**REQUIREMENT:** Examine each line of the data, and copy the ones containing "return".

**EXERCISE DATA:**
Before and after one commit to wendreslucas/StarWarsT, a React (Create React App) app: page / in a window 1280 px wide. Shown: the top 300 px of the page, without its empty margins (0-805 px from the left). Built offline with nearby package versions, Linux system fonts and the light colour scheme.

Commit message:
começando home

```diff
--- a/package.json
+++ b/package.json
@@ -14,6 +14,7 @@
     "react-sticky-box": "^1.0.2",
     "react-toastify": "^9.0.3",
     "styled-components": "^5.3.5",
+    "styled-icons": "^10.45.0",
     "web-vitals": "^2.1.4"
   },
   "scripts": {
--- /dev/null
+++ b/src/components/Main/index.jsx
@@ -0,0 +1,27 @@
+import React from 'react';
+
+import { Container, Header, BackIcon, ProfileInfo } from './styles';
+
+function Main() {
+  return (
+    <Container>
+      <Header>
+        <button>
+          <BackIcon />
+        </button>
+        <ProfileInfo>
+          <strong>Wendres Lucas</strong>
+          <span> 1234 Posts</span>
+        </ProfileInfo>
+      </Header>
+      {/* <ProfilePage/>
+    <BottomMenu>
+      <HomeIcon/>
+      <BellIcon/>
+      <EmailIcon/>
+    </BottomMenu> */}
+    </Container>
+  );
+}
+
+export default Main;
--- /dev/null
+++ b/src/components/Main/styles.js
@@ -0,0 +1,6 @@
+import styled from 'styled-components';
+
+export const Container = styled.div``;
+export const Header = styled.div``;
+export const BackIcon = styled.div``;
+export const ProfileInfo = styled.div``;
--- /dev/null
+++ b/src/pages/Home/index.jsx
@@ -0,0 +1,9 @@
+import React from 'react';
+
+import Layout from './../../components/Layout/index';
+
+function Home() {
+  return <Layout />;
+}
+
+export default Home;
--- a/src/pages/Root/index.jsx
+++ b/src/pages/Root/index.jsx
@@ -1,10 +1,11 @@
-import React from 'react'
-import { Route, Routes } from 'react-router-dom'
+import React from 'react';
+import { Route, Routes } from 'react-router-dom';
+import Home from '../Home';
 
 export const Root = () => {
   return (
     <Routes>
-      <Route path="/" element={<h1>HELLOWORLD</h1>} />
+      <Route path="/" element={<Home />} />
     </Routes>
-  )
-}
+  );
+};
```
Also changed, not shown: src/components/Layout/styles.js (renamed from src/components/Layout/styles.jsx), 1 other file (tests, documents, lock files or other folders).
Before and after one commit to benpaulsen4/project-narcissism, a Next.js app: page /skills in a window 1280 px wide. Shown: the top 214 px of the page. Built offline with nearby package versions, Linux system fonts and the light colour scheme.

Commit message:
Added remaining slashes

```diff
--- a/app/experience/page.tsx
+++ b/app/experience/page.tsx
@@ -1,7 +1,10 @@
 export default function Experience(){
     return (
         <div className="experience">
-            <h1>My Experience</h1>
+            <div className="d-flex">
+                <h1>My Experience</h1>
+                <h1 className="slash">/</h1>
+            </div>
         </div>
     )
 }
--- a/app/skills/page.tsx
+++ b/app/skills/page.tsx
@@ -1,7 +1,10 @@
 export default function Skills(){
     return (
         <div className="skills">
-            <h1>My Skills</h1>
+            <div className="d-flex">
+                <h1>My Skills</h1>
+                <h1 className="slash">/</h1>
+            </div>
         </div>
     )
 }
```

**RESPONSE BOX:**
+  return (
+  return <Layout />;
   return (
     return (
     return (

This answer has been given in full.